A District Court judge in West Virginia has granted summary judgment in favor of a plaintiff who received a collection letter from a defendant that did not include updated language required under the West Virginia Consumer Credit and Protection Act related to the collection of time-barred debts.
A copy of the ruling in the case of Adkins & Short v. Midland Credit Management, Inc. can be accessed by clicking here.
The WVCCPA was updated on July 4, 2017 to require that any collection letter sent to a West Virginia resident include the following statement when collecting on a time-barred debt: “The law limits how long you can be sued on a debt. Because of the age of your debt, (INSERT OWNER NAME) cannot sue you for it.”
The defendant, however, did not update its letters to reflect this change until August 25, and, in the meantime, sent letters to numerous individuals, including the plaintiffs, that did not have the updated language.
The defendant attempted to use the bona fide error defense under the WVCCPA, which can excuse a collector from liability if the “debt collector establishes by a preponderance of evidence that a violation is unintentional or the result of a bona fide error of fact notwithstanding the maintenance of procedures reasonably adapted to avoid any such violation or error.”
Arguing that conditions for a bona fide error are met when the defendant demonstrates that either the violation was unintentional or that “it was the result of a bona fide error of fact notwithstanding the maintenance of procedures reasonably adapted to avoid the error,” the defendant sought summary judgment as well. But the judge deemed that a collector must “demonstrate that it maintained procedures reasonably adapted to avoid the error or violation,” in order to satisfy the bona fide error provision.

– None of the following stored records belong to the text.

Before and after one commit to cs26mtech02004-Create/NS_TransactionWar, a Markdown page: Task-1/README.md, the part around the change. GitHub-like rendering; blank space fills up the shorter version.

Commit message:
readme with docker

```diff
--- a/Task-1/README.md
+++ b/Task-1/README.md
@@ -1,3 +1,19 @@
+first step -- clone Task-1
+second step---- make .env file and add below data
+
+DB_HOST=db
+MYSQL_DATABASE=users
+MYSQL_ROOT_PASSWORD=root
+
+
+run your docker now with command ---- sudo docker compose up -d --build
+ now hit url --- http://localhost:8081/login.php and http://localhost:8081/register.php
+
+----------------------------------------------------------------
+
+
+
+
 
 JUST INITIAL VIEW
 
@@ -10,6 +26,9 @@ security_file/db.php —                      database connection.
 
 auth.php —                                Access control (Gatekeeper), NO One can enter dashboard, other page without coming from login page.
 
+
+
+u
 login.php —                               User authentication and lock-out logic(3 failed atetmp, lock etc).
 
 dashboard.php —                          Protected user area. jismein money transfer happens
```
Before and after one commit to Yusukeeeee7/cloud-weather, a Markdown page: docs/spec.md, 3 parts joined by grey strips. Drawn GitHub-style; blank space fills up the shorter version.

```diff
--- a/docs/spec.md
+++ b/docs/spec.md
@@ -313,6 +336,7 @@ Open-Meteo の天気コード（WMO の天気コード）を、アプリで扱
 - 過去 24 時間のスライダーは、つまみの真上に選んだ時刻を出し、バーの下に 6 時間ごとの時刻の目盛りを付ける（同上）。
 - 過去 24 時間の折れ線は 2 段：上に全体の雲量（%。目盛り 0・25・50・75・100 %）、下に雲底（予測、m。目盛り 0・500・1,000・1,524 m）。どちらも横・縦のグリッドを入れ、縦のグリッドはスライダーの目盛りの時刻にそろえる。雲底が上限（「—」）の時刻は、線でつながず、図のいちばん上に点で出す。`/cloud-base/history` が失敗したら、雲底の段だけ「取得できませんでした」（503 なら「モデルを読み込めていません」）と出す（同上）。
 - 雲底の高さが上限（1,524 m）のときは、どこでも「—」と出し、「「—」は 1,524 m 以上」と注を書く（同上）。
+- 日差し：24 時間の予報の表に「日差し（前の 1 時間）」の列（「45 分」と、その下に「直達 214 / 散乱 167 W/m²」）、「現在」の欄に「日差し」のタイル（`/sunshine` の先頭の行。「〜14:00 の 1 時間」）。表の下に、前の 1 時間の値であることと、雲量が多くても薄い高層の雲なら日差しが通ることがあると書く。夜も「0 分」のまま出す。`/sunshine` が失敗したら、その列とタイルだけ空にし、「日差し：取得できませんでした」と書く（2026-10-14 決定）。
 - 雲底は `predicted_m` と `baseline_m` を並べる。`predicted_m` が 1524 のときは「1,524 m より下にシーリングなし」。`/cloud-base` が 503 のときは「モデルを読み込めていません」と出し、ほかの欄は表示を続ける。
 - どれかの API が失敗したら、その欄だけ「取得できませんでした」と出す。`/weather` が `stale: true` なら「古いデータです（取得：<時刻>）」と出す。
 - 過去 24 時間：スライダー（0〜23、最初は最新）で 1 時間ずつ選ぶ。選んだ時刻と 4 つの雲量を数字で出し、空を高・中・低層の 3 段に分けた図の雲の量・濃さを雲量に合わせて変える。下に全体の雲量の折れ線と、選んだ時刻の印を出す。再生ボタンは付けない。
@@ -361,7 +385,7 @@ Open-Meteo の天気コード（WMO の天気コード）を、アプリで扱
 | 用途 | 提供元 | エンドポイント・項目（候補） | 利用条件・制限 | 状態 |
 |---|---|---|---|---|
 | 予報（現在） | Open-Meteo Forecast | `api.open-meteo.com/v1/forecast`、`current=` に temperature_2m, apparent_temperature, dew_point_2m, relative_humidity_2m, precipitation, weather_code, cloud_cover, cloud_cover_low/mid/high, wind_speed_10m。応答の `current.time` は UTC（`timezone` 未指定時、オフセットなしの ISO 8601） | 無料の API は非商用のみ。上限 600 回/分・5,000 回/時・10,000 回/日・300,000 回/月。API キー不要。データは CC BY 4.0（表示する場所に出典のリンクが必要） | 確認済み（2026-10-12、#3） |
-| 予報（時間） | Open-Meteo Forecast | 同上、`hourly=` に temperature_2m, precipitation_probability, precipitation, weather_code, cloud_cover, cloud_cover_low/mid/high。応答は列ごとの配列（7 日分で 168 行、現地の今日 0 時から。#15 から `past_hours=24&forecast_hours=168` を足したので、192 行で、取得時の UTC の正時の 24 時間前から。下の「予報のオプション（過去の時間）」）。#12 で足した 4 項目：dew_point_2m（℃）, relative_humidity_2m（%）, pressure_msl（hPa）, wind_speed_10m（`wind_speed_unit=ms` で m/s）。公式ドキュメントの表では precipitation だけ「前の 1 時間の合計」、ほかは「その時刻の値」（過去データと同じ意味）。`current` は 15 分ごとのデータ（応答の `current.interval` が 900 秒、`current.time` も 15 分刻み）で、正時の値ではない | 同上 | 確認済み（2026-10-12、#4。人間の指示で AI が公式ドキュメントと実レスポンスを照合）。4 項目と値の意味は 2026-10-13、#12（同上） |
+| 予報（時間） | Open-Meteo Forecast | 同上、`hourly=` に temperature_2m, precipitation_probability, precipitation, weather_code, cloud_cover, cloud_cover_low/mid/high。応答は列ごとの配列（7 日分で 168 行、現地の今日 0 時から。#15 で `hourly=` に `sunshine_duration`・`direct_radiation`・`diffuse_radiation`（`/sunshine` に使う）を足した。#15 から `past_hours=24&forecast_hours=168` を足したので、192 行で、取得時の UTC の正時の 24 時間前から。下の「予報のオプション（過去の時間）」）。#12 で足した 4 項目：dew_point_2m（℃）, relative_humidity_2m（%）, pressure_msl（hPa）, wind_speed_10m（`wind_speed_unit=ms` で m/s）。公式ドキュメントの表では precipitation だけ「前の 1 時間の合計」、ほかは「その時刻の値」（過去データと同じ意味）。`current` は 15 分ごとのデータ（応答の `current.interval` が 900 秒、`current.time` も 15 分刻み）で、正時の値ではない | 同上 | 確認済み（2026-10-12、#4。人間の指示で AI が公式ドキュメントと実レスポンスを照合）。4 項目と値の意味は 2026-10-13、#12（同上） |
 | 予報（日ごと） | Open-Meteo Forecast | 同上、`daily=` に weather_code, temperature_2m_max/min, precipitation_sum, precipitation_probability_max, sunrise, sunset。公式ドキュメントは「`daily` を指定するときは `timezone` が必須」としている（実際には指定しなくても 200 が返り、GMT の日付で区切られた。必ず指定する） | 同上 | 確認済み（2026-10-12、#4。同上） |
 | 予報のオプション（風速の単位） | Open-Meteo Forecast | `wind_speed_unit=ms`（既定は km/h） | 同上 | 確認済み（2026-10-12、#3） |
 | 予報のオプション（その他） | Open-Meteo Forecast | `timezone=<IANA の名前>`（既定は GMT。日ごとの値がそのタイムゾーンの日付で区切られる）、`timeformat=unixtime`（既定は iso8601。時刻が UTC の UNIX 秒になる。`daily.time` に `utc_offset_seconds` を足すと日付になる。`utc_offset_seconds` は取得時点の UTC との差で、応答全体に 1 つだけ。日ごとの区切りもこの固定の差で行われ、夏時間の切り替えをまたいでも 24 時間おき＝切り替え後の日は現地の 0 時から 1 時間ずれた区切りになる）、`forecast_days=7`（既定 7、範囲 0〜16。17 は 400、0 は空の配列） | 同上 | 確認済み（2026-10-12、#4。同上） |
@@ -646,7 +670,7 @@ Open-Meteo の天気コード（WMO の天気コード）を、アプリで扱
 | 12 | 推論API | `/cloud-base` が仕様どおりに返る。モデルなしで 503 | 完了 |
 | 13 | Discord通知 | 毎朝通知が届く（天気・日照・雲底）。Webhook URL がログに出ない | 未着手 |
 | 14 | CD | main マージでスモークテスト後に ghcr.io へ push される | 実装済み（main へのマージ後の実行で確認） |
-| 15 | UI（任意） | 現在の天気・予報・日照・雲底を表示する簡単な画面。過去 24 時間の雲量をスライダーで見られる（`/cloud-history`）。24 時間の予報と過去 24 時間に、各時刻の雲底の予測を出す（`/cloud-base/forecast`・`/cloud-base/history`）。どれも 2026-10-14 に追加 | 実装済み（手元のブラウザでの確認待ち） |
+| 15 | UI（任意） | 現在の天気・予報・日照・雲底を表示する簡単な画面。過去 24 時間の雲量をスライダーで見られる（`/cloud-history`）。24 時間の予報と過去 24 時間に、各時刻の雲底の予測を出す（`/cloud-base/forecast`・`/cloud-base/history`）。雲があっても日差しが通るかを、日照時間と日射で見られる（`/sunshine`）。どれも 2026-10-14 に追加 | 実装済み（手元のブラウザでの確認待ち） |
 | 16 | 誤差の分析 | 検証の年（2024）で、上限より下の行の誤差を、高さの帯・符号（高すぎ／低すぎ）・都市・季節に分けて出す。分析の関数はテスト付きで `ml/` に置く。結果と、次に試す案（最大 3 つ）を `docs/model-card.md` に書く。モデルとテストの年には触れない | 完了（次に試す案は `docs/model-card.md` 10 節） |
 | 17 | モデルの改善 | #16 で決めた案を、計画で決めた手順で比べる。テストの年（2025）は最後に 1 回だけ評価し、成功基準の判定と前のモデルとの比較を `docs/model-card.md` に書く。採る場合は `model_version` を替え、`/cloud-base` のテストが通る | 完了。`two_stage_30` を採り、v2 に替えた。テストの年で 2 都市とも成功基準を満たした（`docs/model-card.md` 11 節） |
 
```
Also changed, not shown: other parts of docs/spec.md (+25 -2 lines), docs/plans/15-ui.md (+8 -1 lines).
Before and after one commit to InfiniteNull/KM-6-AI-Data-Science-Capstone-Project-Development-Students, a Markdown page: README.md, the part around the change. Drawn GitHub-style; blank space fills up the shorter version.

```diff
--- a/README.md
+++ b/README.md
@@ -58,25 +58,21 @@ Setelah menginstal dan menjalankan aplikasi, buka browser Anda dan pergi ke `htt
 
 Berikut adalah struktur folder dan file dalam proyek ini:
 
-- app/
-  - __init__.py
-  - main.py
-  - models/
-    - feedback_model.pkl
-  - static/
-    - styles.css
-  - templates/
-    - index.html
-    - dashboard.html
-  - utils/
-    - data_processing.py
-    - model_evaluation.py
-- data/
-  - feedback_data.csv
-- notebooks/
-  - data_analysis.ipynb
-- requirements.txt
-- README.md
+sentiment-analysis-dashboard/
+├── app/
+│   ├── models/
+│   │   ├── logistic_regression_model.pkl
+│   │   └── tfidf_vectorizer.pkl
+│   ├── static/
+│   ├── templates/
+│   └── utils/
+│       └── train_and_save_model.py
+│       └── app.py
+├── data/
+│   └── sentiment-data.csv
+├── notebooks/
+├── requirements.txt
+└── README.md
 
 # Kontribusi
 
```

The judge ruled the defendant did not produce sufficient evidence to prove it maintained procedures to prevent this kind of violation. The defendant “described its procedure for communicating change requests, but it did not connect the dots to explain how that procedure is designed to eliminate the risk of human error,” wrote Judge Irene Berger in granting summary judgment for the plaintiff.